How being self-compassionate can improve women’s physical and mental health is the focus of new research at Griffith University.

Led by PhD candidate Yvette Forbes from Griffith’s Menzies Health Institute Queensland, the study aims to show how being compassionate, rather than self-critical can have a positive health benefit on women aged 18-45.

Self-compassion, says Ms Forbes, is defined as “a way of relating positively to the self despite any perceived personal flaws and inadequacies.

“Being kind to oneself and how this affects our mental and physical well-being is at the heart of this study,” says Ms Forbes. “A sizeable body of research has demonstrated an association between self-compassion and positive mental states including lower levels of anxiety, depression and stress.

Stigma of being overweight

“Our study is particularly interested in researching self-compassion and its role in reducing the impacts of stigma on overweight women.

“There are many negative stereotypes around being overweight, and a number of people who do not fit the ‘thin ideal’ experience bullying, harassment and ridicule, sometimes on a daily basis.

“Indeed previous studies have shown that as many as 90 to 100% of obese participants surveyed have reportedly experience stigmatisation about their weight during their lives.

“Research has shown that weight based stigma is associated with negative effects such as mood and anxiety disorders, shame, social isolation and decreased quality of life. The negative effects of weight stigma may be even worse for individuals who have actually internalised and believe the negative stereotypes themselves.

Benefits of self-compassion

“We are hoping to see if self-compassion can help people to be more resilient to the effects of weight stigma. Our team is seeking to explore both the benefits of self-compassion for women of all sizes generally, and to also more specifically investigate if self-compassion can provide resilience for women in the face of stigma.”

The research team is currently seeking women to be involved in our study by completing an online survey.

A second part of the study will involve the team designing an intervention which will take the form of a six-week program for individuals who may have experienced bullying regarding their weight and would like to increase their ability to be self-compassionate.

Expressions of interest are now open to women who would like to participate in this study which is scheduled to commence in early 2017.

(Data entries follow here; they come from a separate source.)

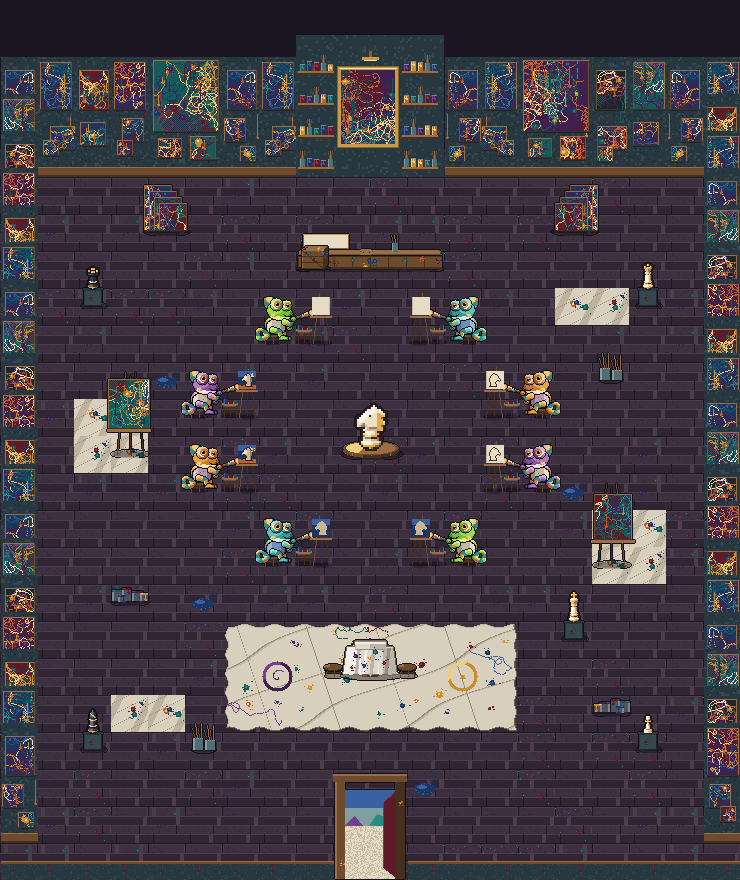
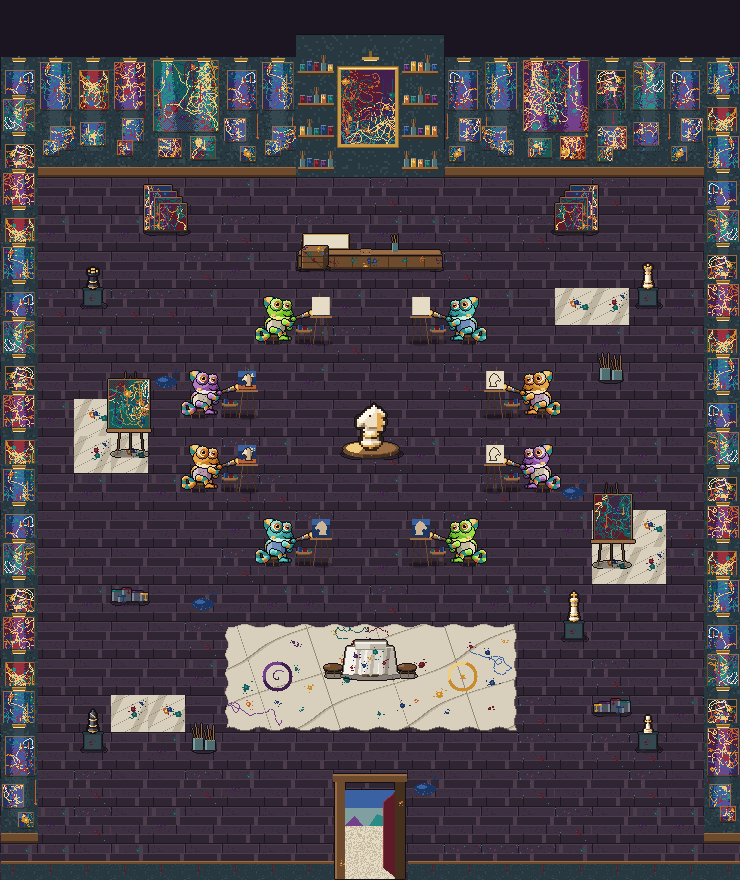
Smudgy's studio: gallery picture lights (Eric: "lighting that comes down on the walls like in an art gallery"): a brass lamp atop every wall panel, its warm cone baked into the panel, its bulb and its wash lit at every placement; no lamps over the floor, the room's brightness as it was; the unit tes
Claude-Session: https://claude.ai/code/session_01EKH5j59nMnRVnekEcuZbim

diff --git a/packages/app/src/town/shops/smudgy-art.ts b/packages/app/src/town/shops/smudgy-art.ts
@@ -190,6 +190,34 @@ function hang(c: Cv, x: number, y: number, w: number, h: number, seed: number, g
   abstract(c, x, y, w, h, seed, ground ?? ["B", "P", "T", "R", "9"][seed % 5]);
   frame(c, x, y, w, h);
 }
+/**
+ * A gallery picture light at the top of a panel (Eric, Nov 6: "lighting that comes down on the walls like in an art gallery"): a small
+ * brass hood on a short arm, its bulb strip under it (`L`, the light's keys), and its warm wash baked into the panel below it: a cone
+ * widening down the wall in which the plaster and the canvases' paints go a shade lighter (dithered at its edge), so the canvases glow
+ * where it falls. The room's light (SHOP_SMUDGY_LIGHTS) and the wash's soft glow (SHOP_SMUDGY_POOLS) are at every placement.
+ */
+export const PICTURE_LIGHT = { x: 18, bulbY: 15, top: 16, bottom: 104, w0: 5, w1: 15 } as const;
+const LIGHTER: Record<string, string> = { "9": "0", "0": "!", T: "t", B: "b", R: "r", P: "p", Y: "y", O: "y", V: "W", v: "V", g: "G" };
+function pictureLight(c: Cv) {
+  const L = PICTURE_LIGHT;
+  for (let y = L.top; y < L.bottom; y++) {
+    const u = (y - L.top) / (L.bottom - L.top);
+    const half = L.w0 + (L.w1 - L.w0) * u;
+    for (let x = 0; x < T; x++) {
+      const d = Math.abs(x + 0.5 - L.x) / half;
+      if (d > 1) continue;
+      // (Strongest near the lamp and the cone's middle; its edge and its far end dithered off.)
+      const keep = 1 - d * d * 0.7 - u * 0.5;
+      if (keep < 0.5 && hash(x, y, 99) > keep * 1.6) continue;
+      const k = c[y]![x]!;
+      if (LIGHTER[k]) c[y]![x] = LIGHTER[k]!;
+    }
+  }
+  rect(c, L.x - 1, 9, 2, 3, "M");
+  rect(c, L.x - 7, 11, 14, 3, "g");
+  rect(c, L.x - 7, 11, 14, 1, "G");
+  rect(c, L.x - 6, 14, 12, 1, "L");
+}
 const wallDef = (name: string, c: Cv) => def(name, [1, 1], T, WALL_H, WF, [[whole(c)]]);
 for (let i = 0; i < 6; i++) {
   const c = plaster(10 + i);
@@ -198,6 +226,7 @@ for (let i = 0; i < 6; i++) {
   hang(c, big[0]!, big[1]!, big[2]!, big[3]!, 30 + i * 7);
   hang(c, (i * 7) % 12 + 2, 72 + (i % 3) * 4, 20 + (i % 3) * 4, 22, 50 + i * 5);
   if (i % 3 !== 1) hang(c, 18 - (i % 2) * 12, 100 - (i % 2) * 6, 14, 14, 70 + i);
+  pictureLight(c);
   wallDef(`wall-${i}`, c);
 }
 /** One canvas so big it runs across two panels (the back wall's centerpieces): the west half and the east. */
@@ -213,6 +242,7 @@ for (const [n, seed] of [["wall-wide", 91], ["wall-wide-b", 92]] as const) {
   for (let half = 0; half < 2; half++) {
     const p = cv(T, WALL_H);
     for (let y = 0; y < WALL_H; y++) for (let x = 0; x < T; x++) p[y]![x] = c[y]![x + half * T]!;
+    pictureLight(p);
     wallDef(`${n}-${half}`, p);
   }
 }
@@ -593,11 +623,21 @@ for (const [v, colors] of PAINTER_COLORS.entries()) {
 /** The battle spot's table under its cloth (the room's own; in the intro the cloth is whipped off it: smudgy-intro-art.ts). */
 def("table", [2, 1], 3 * T, 60, [TCX, TFOOT], [[whole(coveredTableCv(), true)]]);
 
-// ==== Lights: the lamp over the backdrop's best piece; a warm pool on the life class's platform (a skylight's), one by the counter.
+// ==== Lights: the lamp over the backdrop's best piece; every wall panel's picture light and its wash; a warm pool on the life class's
+// platform (a skylight's), one by the counter.
 
 const WARM = "#ffd38a";
-export const SHOP_SMUDGY_LIGHTS: readonly (LightSpot & { piece: string })[] = [{ piece: "backdrop", x: LAMP.x - 8, y: LAMP.y + 2, w: 17, h: 3, keys: "GL", color: WARM, strength: 0.6, halo: 26 }];
+/** Every wall panel (the back wall's and the side walls'), each with its picture light. */
+export const WALL_PANELS: readonly string[] = [...[0, 1, 2, 3, 4, 5].map((i) => `wall-${i}`), "wall-wide-0", "wall-wide-1", "wall-wide-b-0", "wall-wide-b-1"];
+const PL = PICTURE_LIGHT;
+export const SHOP_SMUDGY_LIGHTS: readonly (LightSpot & { piece: string })[] = [
+  { piece: "backdrop", x: LAMP.x - 8, y: LAMP.y + 2, w: 17, h: 3, keys: "GL", color: WARM, strength: 0.6, halo: 26 },
+  // (Each panel's picture light: its bulb strip, a small halo round it.)
+  ...WALL_PANELS.map((piece) => ({ piece, x: PL.x - 6, y: PL.bulbY - 1, w: 12, h: 1, keys: "L", color: WARM, strength: 0.5, halo: 9 })),
+];
 export const SHOP_SMUDGY_POOLS: readonly (LightPool & { piece: string })[] = [
+  // (Each picture light's wash down its panel: a tall soft glow over the lit cone, on the wall.)
+  ...WALL_PANELS.map((piece) => ({ piece, x: PL.x, y: Math.round((PL.top + PL.bottom) / 2) - 8, rx: 11, ry: 30, color: "#ffd9a0", strength: 0.22 })),
   { piece: "platform", x: PLW / 2, y: PLF - 4, rx: 70, ry: 34, color: "#ffe2b0", strength: 0.28 },
   { piece: "backdrop", x: BDW / 2, y: BDH + 10, rx: 46, ry: 10, color: WARM, strength: 0.16 },
 ];

diff --git a/scripts/boss-art/out/house-shop-smudgy/house-shop-smudgy.ts b/scripts/boss-art/out/house-shop-smudgy/house-shop-smudgy.ts
@@ -190,6 +190,34 @@ function hang(c: Cv, x: number, y: number, w: number, h: number, seed: number, g
   abstract(c, x, y, w, h, seed, ground ?? ["B", "P", "T", "R", "9"][seed % 5]);
   frame(c, x, y, w, h);
 }
+/**
+ * A gallery picture light at the top of a panel (Eric, Nov 6: "lighting that comes down on the walls like in an art gallery"): a small
+ * brass hood on a short arm, its bulb strip under it (`L`, the light's keys), and its warm wash baked into the panel below it: a cone
+ * widening down the wall in which the plaster and the canvases' paints go a shade lighter (dithered at its edge), so the canvases glow
+ * where it falls. The room's light (SHOP_SMUDGY_LIGHTS) and the wash's soft glow (SHOP_SMUDGY_POOLS) are at every placement.
+ */
+export const PICTURE_LIGHT = { x: 18, bulbY: 15, top: 16, bottom: 104, w0: 5, w1: 15 } as const;
+const LIGHTER: Record<string, string> = { "9": "0", "0": "!", T: "t", B: "b", R: "r", P: "p", Y: "y", O: "y", V: "W", v: "V", g: "G" };
+function pictureLight(c: Cv) {
+  const L = PICTURE_LIGHT;
+  for (let y = L.top; y < L.bottom; y++) {
+    const u = (y - L.top) / (L.bottom - L.top);
+    const half = L.w0 + (L.w1 - L.w0) * u;
+    for (let x = 0; x < T; x++) {
+      const d = Math.abs(x + 0.5 - L.x) / half;
+      if (d > 1) continue;
+      // (Strongest near the lamp and the cone's middle; its edge and its far end dithered off.)
+      const keep = 1 - d * d * 0.7 - u * 0.5;
+      if (keep < 0.5 && hash(x, y, 99) > keep * 1.6) continue;
+      const k = c[y]![x]!;
+      if (LIGHTER[k]) c[y]![x] = LIGHTER[k]!;
+    }
+  }
+  rect(c, L.x - 1, 9, 2, 3, "M");
+  rect(c, L.x - 7, 11, 14, 3, "g");
+  rect(c, L.x - 7, 11, 14, 1, "G");
+  rect(c, L.x - 6, 14, 12, 1, "L");
+}
 const wallDef = (name: string, c: Cv) => def(name, [1, 1], T, WALL_H, WF, [[whole(c)]]);
 for (let i = 0; i < 6; i++) {
   const c = plaster(10 + i);
@@ -198,6 +226,7 @@ for (let i = 0; i < 6; i++) {
   hang(c, big[0]!, big[1]!, big[2]!, big[3]!, 30 + i * 7);
   hang(c, (i * 7) % 12 + 2, 72 + (i % 3) * 4, 20 + (i % 3) * 4, 22, 50 + i * 5);
   if (i % 3 !== 1) hang(c, 18 - (i % 2) * 12, 100 - (i % 2) * 6, 14, 14, 70 + i);
+  pictureLight(c);
   wallDef(`wall-${i}`, c);
 }
 /** One canvas so big it runs across two panels (the back wall's centerpieces): the west half and the east. */
@@ -213,6 +242,7 @@ for (const [n, seed] of [["wall-wide", 91], ["wall-wide-b", 92]] as const) {
   for (let half = 0; half < 2; half++) {
     const p = cv(T, WALL_H);
     for (let y = 0; y < WALL_H; y++) for (let x = 0; x < T; x++) p[y]![x] = c[y]![x + half * T]!;
+    pictureLight(p);
     wallDef(`${n}-${half}`, p);
   }
 }
@@ -593,11 +623,21 @@ for (const [v, colors] of PAINTER_COLORS.entries()) {
 /** The battle spot's table under its cloth (the room's own; in the intro the cloth is whipped off it: smudgy-intro-art.ts). */
 def("table", [2, 1], 3 * T, 60, [TCX, TFOOT], [[whole(coveredTableCv(), true)]]);
 
-// ==== Lights: the lamp over the backdrop's best piece; a warm pool on the life class's platform (a skylight's), one by the counter.
+// ==== Lights: the lamp over the backdrop's best piece; every wall panel's picture light and its wash; a warm pool on the life class's
+// platform (a skylight's), one by the counter.
 
 const WARM = "#ffd38a";
-export const SHOP_SMUDGY_LIGHTS: readonly (LightSpot & { piece: string })[] = [{ piece: "backdrop", x: LAMP.x - 8, y: LAMP.y + 2, w: 17, h: 3, keys: "GL", color: WARM, strength: 0.6, halo: 26 }];
+/** Every wall panel (the back wall's and the side walls'), each with its picture light. */
+export const WALL_PANELS: readonly string[] = [...[0, 1, 2, 3, 4, 5].map((i) => `wall-${i}`), "wall-wide-0", "wall-wide-1", "wall-wide-b-0", "wall-wide-b-1"];
+const PL = PICTURE_LIGHT;
+export const SHOP_SMUDGY_LIGHTS: readonly (LightSpot & { piece: string })[] = [
+  { piece: "backdrop", x: LAMP.x - 8, y: LAMP.y + 2, w: 17, h: 3, keys: "GL", color: WARM, strength: 0.6, halo: 26 },
+  // (Each panel's picture light: its bulb strip, a small halo round it.)
+  ...WALL_PANELS.map((piece) => ({ piece, x: PL.x - 6, y: PL.bulbY - 1, w: 12, h: 1, keys: "L", color: WARM, strength: 0.5, halo: 9 })),
+];
 export const SHOP_SMUDGY_POOLS: readonly (LightPool & { piece: string })[] = [
+  // (Each picture light's wash down its panel: a tall soft glow over the lit cone, on the wall.)
+  ...WALL_PANELS.map((piece) => ({ piece, x: PL.x, y: Math.round((PL.top + PL.bottom) / 2) - 8, rx: 11, ry: 30, color: "#ffd9a0", strength: 0.22 })),
   { piece: "platform", x: PLW / 2, y: PLF - 4, rx: 70, ry: 34, color: "#ffe2b0", strength: 0.28 },
   { piece: "backdrop", x: BDW / 2, y: BDH + 10, rx: 46, ry: 10, color: WARM, strength: 0.16 },
 ];

diff --git a/packages/app/test/shop-smudgy.test.ts b/packages/app/test/shop-smudgy.test.ts
@@ -1,11 +1,11 @@
 import { afterEach, describe, expect, it, vi } from "vitest";
 import { BOSS_CRATES, adminFirst, bossCrateOf, bossDef, itemDef } from "@chessroyale/core";
-import { KNIGHT_TURN, LIFE_CLASS, PAINTERS, PAINTER_LOOP, SHOP_SMUDGY_CRATE_AT, SHOP_SMUDGY_LAYOUT, SHOP_SMUDGY_MARKS, SHOP_SMUDGY_PIECES, SHOP_SMUDGY_TABLE_AT, painterPose, stageOf } from "../src/town/shops/smudgy-art.ts";
+import { KNIGHT_TURN, LIFE_CLASS, PICTURE_LIGHT, SHOP_SMUDGY_LIGHTS, SHOP_SMUDGY_POOLS, WALL_PANELS, PAINTERS, PAINTER_LOOP, SHOP_SMUDGY_CRATE_AT, SHOP_SMUDGY_LAYOUT, SHOP_SMUDGY_MARKS, SHOP_SMUDGY_PIECES, SHOP_SMUDGY_TABLE_AT, painterPose, stageOf } from "../src/town/shops/smudgy-art.ts";
 import { INTRO_SMUDGY_CLOTH, INTRO_SMUDGY_TABLE, WHIP_BOARD_FRAME } from "../src/town/shops/smudgy-intro-art.ts";
 import { sidekickSmudgyKeeper } from "../src/characters/sidekicks/smudgykeeper.ts";
 import { SMUDGY_LINES } from "../src/characters/smudgy.ts";
 import { SMUDGY_SOUNDS, smudgySound } from "../src/characters/smudgy-sounds.ts";
-import { findPath, inTalkRange, isFloor, makeRoom, tapTarget, walkable } from "../src/town/shops/room.ts";
+import { findPath, inTalkRange, isFloor, lightsAt, makeRoom, tapTarget, walkable } from "../src/town/shops/room.ts";
 import { SHOPS, holdLine, priceLine, prizeRows } from "../src/town/shops/shops.ts";
 import { CHALLENGE_FEEL, chantOf, clothAnims, hopStart, introAt, introBeats, introCues, introLength, introOf, marksOf, seatedMarks, type IntroStep } from "../src/town/shops/challenge.ts";
 import { splatTimes, strokeAt } from "../src/town/shops/smudgy-splatter.ts";
@@ -85,6 +85,31 @@ describe("Smudgy's studio", () => {
     expect(BOTS.find((b) => b.boss === "smudgy")).toMatchObject({ name: "Dabble", look: { sprite: SIDEKICK_SHEETS.smudgy } });
     // (Its smock and glasses on every frame.)
     for (const a of ["idle", "walk", "sit", "wave"]) for (const f of sidekickSmudgyKeeper.anims[a]!.frames) expect(f.layers.map((l) => l.part)).toEqual(expect.arrayContaining(["smock", "glasses"]));
+  });
+});
+
+describe("the gallery's picture lights (Eric, Nov 6: \"lighting that comes down on the walls like in an art gallery\")", () => {
+  it("every wall panel has its picture light at the top and its wash down the wall, lit at every placement (the back wall's and both side walls', the east mirrored); none over the floor", () => {
+    const panels = SHOP_SMUDGY_LAYOUT.filter((p) => WALL_PANELS.includes(p.name));
+    expect(panels.length).toBe(16 + 36);
+    const halos = lightsAt(SHOP_SMUDGY_LIGHTS, panels, (l) => !!l.halo);
+    const pools = lightsAt(SHOP_SMUDGY_POOLS, panels);
+    expect(halos).toHaveLength(panels.length);
+    expect(pools).toHaveLength(panels.length);
+    for (const { l } of pools) {
+      // On the wall (above the panel's foot, 129), under the lamp, over the canvases: not on the floor.
+      expect(l.y + l.ry).toBeLessThan(PICTURE_LIGHT.bottom);
+      expect(l.y - l.ry).toBeGreaterThan(PICTURE_LIGHT.bulbY);
+    }
+    // Every other light or pool is the backdrop's lamp, the platform's skylight pool and the counter's: the floor's light is as it was.
+    expect(SHOP_SMUDGY_LIGHTS.filter((l) => !WALL_PANELS.includes(l.piece)).map((l) => l.piece)).toEqual(["backdrop"]);
+    expect(SHOP_SMUDGY_POOLS.filter((l) => !WALL_PANELS.includes(l.piece)).map((l) => l.piece)).toEqual(["platform", "backdrop"]);
+    // The lamp's bulb strip is drawn on every panel, where its light says.
+    for (const name of WALL_PANELS) {
+      const ch = SHOP_SMUDGY_PIECES[name]!;
+      const grid = ch.parts[ch.anims.idle!.frames[0]!.layers[0]!.part]!.grid;
+      expect(grid[PICTURE_LIGHT.bulbY - 1]!.slice(PICTURE_LIGHT.x - 6, PICTURE_LIGHT.x + 6), name).toBe("L".repeat(12));
+    }
   });
 });
 

diff --git a/docs/decisions/2026-11-06-smudgy-home.md b/docs/decisions/2026-11-06-smudgy-home.md
@@ -53,6 +53,18 @@ to everyone.
   splats, not every one, `smudgySwipe` the stroke).
 - **The room's ceiling:** dark beams over a skylight's pale glow (`roof: "studio"`); the chat's night tone (a dark room).
 
+## The gallery's lights (after the first look)
+Eric, looking at the room: "Can you add lights, it's kinda depressing in there, some overhead lighting." Then: "Never mind, I see the
+one on the chess piece, that's probably enough." His final call, a compromise: **"lighting that comes down on the walls like in an art
+gallery"**. So, and only this:
+- Every wall panel (the back wall's 16 and both side walls' 36) has a small brass picture light at its top. Its warm wash is baked into
+  the panel's pixels (a cone widening down the wall, `PICTURE_LIGHT`, where the plaster and the canvases' paints go a shade lighter,
+  dithered at its edge), so the canvases glow where it falls, at no cost a frame.
+- On top of that, the room's own lights at every placement (`SHOP_SMUDGY_LIGHTS`: each bulb strip with a small halo) and a soft
+  tall glow over each cone (`SHOP_SMUDGY_POOLS`, on the wall, not the floor), drawn as Folio's and Hollow's are; off screen, skipped.
+- No lamps over the floor and no change to the room's brightness: the floor, the life class (its platform's skylight pool, the one
+  Eric saw) and the table are as they were.
+
 ## Numbers
 `CHALLENGE_FEEL.smudgy`: line 2.5 s, grab 0.3 s, the whip 0.75 s (its frames), the reveal's lead 0.25 s, the reveal 2.4 s, a beat
 0.3 s; the splatter: cover 1.2 s (gaps from 150 ms down to 12 ms, two splats at a time), hold at least 0.25 s, wipe 0.5 s.

diff --git a/docs/areas/town-square.md b/docs/areas/town-square.md
@@ -634,7 +634,7 @@ and [2026-11-02-bigger-showpieces.md](../decisions/2026-11-02-bigger-showpieces.
   one 32-frame loop (8 s: the canvas blank, outline, blocked colors, finished; a brush dip each stage) shared by all, each painter
   `ShopPlace.t0` into it (an eighth apart; ShopRoom draws a piece's frame at `now + t0`). Its battle spot is a drop cloth (24 flat
   `circle-<col>-<row>` tiles, columns 6-13, rows 13-15), its marks `SHOP_SMUDGY_MARKS` (7, 14) and (12, 14), the round table under its
-  white cloth (`table`, solid) between them with its stools. Its roof: dark beams over a skylight (`roof: "studio"`). Its Shopkeeper, the
+  white cloth (`table`, solid) between them with its stools. Its roof: dark beams over a skylight (`roof: "studio"`). Gallery picture lights (Eric: "lighting that comes down on the walls like in an art gallery"): a brass lamp atop every wall panel, its warm cone baked into the panel and lit at every placement (`SHOP_SMUDGY_LIGHTS`, `SHOP_SMUDGY_POOLS` on the wall). Its Shopkeeper, the
   gallery owner (`characters/sidekicks/smudgykeeper.ts`: Dabble's rig, gray-green, an oxblood smock and gold half-moon glasses; baked;
   not a town bot: Dabble stays Smudgy's kid), behind the counter on (9, 2) and (10, 2). "Smudgy's Boss Crate" with the Brush Ride. The
   chat's night tone. docs/decisions/2026-11-06-smudgy-home.md.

If you are interested in this study, please contact Yvette and her team at:Griffith University, Mt Gravatt,07 3735 3325 or email[email protected]